◆ Detected change data:
+++
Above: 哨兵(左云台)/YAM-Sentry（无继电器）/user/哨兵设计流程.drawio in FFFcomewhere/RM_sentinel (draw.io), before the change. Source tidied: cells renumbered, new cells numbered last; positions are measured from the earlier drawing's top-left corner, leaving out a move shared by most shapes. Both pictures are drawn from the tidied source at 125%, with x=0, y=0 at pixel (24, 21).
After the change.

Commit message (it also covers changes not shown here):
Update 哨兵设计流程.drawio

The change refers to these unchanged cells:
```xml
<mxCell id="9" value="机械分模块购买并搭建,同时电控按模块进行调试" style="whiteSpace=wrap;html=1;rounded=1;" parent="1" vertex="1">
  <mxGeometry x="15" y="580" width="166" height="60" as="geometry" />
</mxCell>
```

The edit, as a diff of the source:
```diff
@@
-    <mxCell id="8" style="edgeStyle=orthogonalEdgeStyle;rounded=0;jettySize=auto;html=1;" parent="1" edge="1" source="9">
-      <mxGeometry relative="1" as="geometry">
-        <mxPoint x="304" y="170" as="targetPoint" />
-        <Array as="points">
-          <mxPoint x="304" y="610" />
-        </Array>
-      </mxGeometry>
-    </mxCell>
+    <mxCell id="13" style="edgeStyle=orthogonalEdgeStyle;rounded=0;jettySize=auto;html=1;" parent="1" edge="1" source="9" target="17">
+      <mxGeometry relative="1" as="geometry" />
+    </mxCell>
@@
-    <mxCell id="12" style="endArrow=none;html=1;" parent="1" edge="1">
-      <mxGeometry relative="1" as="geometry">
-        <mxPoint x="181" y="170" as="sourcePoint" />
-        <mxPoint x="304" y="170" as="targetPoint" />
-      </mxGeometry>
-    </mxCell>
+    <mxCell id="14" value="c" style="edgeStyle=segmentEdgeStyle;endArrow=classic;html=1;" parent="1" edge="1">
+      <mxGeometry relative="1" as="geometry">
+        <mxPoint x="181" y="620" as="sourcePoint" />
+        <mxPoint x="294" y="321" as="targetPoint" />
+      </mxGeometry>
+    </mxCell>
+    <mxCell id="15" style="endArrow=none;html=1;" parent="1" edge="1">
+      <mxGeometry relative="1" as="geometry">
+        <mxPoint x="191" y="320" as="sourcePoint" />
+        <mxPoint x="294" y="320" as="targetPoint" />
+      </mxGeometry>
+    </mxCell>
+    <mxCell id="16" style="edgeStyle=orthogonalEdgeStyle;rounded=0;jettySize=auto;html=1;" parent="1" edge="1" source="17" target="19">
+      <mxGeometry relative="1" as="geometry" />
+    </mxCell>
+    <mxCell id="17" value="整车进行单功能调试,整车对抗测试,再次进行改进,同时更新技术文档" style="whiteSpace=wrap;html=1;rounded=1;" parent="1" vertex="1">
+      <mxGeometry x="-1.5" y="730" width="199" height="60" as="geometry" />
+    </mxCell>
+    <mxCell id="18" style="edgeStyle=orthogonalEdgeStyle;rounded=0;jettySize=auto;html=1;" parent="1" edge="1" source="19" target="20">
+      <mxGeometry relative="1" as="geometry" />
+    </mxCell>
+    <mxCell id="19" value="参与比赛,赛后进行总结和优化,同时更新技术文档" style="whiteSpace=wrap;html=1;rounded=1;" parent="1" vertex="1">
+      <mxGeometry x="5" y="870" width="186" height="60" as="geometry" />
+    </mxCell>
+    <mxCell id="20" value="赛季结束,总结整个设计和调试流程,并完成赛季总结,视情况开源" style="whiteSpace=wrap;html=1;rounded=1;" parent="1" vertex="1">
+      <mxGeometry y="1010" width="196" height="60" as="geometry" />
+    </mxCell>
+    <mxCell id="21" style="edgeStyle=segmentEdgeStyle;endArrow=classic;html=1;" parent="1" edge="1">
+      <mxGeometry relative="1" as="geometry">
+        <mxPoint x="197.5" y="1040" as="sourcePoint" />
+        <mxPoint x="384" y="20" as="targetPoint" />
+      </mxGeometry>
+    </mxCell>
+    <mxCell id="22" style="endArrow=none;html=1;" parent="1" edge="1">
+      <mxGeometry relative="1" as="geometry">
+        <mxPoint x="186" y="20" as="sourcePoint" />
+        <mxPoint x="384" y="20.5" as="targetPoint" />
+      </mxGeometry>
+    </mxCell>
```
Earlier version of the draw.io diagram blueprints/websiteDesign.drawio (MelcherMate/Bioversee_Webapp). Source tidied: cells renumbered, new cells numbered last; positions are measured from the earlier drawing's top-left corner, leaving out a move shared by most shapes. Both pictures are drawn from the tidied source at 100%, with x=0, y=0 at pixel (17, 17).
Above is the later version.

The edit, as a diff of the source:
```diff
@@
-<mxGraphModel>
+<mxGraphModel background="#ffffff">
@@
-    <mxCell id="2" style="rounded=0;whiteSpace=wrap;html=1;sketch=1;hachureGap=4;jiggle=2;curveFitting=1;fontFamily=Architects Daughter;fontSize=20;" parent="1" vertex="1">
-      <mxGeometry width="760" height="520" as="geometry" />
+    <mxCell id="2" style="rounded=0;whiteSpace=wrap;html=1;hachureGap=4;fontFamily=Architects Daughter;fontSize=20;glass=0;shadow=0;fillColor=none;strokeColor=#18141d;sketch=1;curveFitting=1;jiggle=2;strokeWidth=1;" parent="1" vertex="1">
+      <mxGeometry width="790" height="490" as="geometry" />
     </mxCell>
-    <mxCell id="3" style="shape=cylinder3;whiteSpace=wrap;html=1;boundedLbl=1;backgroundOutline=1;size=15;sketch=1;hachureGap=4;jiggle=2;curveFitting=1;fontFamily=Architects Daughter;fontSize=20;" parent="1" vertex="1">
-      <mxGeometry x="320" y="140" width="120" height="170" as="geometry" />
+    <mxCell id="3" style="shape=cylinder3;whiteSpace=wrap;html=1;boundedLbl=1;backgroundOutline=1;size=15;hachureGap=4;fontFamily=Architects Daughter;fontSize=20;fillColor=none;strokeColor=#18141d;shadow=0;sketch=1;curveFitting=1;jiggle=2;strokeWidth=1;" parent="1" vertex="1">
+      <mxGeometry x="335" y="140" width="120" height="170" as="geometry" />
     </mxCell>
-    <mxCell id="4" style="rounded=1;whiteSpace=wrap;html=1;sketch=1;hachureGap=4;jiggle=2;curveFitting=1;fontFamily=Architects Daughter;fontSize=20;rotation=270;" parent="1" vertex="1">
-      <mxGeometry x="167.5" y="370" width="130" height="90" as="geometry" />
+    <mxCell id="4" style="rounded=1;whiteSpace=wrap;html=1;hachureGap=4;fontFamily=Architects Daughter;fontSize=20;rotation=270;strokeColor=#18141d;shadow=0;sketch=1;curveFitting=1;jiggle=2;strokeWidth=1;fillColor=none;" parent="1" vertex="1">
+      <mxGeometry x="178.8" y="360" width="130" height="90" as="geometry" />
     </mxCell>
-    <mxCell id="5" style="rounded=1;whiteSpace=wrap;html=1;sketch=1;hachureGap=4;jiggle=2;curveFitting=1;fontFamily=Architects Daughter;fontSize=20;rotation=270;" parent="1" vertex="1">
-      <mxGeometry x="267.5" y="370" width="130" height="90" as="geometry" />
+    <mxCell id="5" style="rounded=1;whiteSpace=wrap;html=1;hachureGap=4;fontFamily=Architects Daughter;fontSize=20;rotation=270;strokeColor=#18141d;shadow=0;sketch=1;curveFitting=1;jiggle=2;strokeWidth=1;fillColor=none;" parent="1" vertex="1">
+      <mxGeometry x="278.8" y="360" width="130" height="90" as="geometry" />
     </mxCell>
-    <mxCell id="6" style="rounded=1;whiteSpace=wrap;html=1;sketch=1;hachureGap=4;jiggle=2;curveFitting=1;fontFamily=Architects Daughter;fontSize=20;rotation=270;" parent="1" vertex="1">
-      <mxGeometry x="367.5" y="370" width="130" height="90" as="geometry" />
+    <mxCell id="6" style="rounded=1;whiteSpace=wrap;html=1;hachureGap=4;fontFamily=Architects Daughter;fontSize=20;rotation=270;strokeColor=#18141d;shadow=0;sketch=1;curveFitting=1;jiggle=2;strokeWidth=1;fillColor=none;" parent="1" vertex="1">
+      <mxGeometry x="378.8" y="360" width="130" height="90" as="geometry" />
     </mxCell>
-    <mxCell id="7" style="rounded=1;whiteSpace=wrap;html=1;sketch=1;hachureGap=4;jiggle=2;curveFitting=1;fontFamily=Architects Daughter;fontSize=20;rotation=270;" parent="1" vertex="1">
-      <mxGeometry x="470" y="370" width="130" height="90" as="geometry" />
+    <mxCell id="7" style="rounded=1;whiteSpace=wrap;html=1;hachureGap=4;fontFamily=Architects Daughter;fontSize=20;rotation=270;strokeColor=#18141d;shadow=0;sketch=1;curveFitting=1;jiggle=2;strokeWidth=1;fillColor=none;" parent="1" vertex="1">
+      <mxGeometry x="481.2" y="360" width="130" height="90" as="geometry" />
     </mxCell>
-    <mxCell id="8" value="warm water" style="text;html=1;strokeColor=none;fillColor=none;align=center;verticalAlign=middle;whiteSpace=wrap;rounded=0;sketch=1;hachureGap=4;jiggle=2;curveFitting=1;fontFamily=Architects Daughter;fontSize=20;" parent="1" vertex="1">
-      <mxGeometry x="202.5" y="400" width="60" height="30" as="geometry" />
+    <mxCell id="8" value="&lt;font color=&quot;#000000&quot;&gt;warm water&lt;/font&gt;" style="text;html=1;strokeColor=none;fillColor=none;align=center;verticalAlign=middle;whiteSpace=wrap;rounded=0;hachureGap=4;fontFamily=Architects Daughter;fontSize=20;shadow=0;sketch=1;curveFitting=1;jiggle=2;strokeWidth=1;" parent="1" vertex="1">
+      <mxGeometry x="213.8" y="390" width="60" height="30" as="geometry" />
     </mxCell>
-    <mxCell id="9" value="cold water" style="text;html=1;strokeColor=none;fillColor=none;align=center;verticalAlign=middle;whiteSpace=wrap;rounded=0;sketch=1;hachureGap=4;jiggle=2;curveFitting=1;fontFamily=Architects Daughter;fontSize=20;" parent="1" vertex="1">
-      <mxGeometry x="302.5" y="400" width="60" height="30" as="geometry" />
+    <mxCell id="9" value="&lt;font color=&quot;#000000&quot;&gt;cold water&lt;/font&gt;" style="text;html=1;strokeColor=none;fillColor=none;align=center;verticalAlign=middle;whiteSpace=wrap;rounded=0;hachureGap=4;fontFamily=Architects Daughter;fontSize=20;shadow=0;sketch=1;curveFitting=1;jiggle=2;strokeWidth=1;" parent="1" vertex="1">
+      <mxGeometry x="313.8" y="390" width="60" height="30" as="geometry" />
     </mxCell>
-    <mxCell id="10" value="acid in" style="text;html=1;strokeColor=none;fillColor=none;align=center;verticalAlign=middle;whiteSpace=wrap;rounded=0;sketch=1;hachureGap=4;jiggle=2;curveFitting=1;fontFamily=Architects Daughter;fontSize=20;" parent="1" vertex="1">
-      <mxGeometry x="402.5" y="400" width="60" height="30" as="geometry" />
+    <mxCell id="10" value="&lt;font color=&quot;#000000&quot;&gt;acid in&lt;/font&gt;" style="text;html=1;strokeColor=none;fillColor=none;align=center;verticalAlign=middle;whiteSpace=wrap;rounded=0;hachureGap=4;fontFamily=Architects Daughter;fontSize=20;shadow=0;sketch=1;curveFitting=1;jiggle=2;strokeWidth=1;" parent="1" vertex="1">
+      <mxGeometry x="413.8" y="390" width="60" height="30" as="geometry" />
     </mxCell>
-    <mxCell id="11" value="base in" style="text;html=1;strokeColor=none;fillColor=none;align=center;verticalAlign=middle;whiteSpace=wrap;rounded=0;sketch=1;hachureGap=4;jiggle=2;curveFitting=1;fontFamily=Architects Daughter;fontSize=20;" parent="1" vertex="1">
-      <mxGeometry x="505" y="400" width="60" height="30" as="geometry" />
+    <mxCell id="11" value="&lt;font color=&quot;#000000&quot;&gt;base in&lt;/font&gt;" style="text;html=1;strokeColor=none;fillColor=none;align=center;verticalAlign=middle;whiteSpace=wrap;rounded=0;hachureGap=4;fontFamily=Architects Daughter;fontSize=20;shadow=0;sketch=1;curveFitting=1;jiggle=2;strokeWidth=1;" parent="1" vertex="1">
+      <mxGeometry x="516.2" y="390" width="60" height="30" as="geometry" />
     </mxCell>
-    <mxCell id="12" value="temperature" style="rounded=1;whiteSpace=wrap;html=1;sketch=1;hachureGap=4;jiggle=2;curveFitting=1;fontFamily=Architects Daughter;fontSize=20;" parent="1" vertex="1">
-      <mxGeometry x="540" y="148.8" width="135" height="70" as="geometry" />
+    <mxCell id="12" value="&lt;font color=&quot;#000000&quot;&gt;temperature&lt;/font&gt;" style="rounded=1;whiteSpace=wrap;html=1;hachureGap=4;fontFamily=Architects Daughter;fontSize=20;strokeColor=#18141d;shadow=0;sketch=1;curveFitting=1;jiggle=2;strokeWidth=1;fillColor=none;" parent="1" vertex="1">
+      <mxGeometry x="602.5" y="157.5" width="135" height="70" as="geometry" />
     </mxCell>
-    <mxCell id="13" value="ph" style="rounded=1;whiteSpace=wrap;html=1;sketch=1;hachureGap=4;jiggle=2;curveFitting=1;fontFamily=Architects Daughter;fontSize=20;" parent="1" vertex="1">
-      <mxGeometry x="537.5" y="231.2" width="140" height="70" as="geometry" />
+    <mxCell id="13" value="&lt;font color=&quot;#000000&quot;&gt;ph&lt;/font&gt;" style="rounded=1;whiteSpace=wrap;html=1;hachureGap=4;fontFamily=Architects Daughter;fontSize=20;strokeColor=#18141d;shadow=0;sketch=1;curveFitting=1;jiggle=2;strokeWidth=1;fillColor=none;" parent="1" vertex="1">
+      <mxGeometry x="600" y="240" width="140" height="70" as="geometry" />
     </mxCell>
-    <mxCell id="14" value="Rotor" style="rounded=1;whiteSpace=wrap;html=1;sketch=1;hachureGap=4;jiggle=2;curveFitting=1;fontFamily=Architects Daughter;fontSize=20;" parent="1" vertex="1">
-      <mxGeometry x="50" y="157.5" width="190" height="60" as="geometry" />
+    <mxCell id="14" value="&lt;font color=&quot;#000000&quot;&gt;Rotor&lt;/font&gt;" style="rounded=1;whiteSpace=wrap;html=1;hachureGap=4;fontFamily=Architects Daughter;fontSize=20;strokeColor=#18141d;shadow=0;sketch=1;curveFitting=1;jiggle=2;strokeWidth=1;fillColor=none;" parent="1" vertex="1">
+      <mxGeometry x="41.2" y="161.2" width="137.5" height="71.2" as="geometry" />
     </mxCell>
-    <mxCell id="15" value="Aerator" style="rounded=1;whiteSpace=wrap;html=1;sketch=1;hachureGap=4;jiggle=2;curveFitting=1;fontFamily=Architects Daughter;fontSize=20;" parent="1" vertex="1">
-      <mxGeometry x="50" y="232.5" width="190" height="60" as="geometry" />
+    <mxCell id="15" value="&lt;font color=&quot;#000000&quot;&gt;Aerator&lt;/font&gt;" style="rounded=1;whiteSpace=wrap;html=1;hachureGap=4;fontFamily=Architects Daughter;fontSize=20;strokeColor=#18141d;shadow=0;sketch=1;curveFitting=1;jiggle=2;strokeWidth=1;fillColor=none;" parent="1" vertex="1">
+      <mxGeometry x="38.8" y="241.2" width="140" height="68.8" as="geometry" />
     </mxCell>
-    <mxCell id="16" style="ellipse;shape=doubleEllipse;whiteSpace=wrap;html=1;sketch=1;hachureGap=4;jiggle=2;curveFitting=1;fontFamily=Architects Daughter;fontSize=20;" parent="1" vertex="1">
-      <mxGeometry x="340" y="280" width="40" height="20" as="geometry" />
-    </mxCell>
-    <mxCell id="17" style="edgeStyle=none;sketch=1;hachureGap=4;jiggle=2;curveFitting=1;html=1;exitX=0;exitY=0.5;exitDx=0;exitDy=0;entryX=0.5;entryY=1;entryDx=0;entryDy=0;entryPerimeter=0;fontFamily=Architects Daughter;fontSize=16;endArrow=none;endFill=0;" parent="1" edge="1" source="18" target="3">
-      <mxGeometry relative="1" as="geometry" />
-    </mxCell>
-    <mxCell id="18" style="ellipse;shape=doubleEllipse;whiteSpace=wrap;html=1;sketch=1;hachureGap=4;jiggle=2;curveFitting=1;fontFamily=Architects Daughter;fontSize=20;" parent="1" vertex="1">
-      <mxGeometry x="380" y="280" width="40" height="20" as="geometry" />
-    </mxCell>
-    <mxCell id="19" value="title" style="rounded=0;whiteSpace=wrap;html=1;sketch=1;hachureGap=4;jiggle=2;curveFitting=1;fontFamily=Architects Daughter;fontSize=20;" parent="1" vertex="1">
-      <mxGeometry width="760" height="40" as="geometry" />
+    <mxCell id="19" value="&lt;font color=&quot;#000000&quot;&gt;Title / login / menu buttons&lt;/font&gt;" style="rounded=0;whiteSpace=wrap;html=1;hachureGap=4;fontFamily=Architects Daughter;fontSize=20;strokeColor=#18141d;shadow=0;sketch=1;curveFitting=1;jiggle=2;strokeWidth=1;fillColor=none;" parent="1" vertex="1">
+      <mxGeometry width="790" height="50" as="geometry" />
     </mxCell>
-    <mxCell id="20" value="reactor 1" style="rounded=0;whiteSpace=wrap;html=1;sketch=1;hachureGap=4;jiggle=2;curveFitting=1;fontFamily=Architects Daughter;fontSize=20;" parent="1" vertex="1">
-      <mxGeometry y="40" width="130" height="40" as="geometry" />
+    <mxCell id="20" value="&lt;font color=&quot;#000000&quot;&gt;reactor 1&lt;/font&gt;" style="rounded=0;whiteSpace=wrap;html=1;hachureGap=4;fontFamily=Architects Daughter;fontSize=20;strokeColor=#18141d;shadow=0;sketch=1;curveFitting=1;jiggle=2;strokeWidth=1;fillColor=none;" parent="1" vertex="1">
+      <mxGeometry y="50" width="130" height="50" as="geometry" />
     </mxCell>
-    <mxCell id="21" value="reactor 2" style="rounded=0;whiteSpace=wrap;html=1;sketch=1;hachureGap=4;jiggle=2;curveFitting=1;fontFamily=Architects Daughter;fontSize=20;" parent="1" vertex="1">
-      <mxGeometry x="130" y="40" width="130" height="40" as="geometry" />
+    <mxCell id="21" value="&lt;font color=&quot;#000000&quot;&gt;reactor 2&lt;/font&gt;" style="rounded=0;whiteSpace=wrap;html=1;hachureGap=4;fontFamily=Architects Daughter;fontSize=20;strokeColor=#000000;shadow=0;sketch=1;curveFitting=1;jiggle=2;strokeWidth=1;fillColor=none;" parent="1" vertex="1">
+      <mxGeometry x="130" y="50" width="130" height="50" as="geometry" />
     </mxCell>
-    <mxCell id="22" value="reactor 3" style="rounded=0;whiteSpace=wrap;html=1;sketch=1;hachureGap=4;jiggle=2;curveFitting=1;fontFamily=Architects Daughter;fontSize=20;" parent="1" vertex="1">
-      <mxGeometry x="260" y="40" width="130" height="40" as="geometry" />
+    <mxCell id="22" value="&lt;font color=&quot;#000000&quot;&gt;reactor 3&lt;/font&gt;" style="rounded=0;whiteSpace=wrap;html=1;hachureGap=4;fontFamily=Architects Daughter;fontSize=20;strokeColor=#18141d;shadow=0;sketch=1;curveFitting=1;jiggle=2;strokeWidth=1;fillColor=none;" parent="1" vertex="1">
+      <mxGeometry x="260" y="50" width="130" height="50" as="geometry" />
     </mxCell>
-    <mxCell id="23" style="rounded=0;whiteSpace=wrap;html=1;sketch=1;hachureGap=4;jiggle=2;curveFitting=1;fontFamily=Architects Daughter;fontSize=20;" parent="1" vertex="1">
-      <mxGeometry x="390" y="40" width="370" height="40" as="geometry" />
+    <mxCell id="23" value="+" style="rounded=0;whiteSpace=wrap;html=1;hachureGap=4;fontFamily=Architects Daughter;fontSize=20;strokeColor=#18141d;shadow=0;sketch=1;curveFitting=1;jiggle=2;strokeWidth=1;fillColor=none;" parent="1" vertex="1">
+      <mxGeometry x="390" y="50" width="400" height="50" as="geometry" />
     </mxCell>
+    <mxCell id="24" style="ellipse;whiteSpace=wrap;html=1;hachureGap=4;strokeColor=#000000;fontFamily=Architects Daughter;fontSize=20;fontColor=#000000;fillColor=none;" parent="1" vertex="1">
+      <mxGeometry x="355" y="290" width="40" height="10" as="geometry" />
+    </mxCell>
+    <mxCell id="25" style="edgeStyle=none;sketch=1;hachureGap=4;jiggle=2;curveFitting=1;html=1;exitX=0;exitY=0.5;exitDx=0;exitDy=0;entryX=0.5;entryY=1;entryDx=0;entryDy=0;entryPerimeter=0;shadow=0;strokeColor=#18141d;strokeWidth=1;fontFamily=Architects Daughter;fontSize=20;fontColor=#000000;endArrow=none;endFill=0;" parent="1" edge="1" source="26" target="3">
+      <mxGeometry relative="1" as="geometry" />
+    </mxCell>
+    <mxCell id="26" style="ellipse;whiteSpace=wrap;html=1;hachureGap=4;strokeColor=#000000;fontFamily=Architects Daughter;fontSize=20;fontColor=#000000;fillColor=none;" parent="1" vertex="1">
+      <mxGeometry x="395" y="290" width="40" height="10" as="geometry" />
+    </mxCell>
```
+++
Whenever a line of the entries contains the string "targetPoint", copy that line.

-        <mxPoint x="304" y="170" as="targetPoint" />
-        <mxPoint x="304" y="170" as="targetPoint" />
+        <mxPoint x="294" y="321" as="targetPoint" />
+        <mxPoint x="294" y="320" as="targetPoint" />
+        <mxPoint x="384" y="20" as="targetPoint" />
+        <mxPoint x="384" y="20.5" as="targetPoint" />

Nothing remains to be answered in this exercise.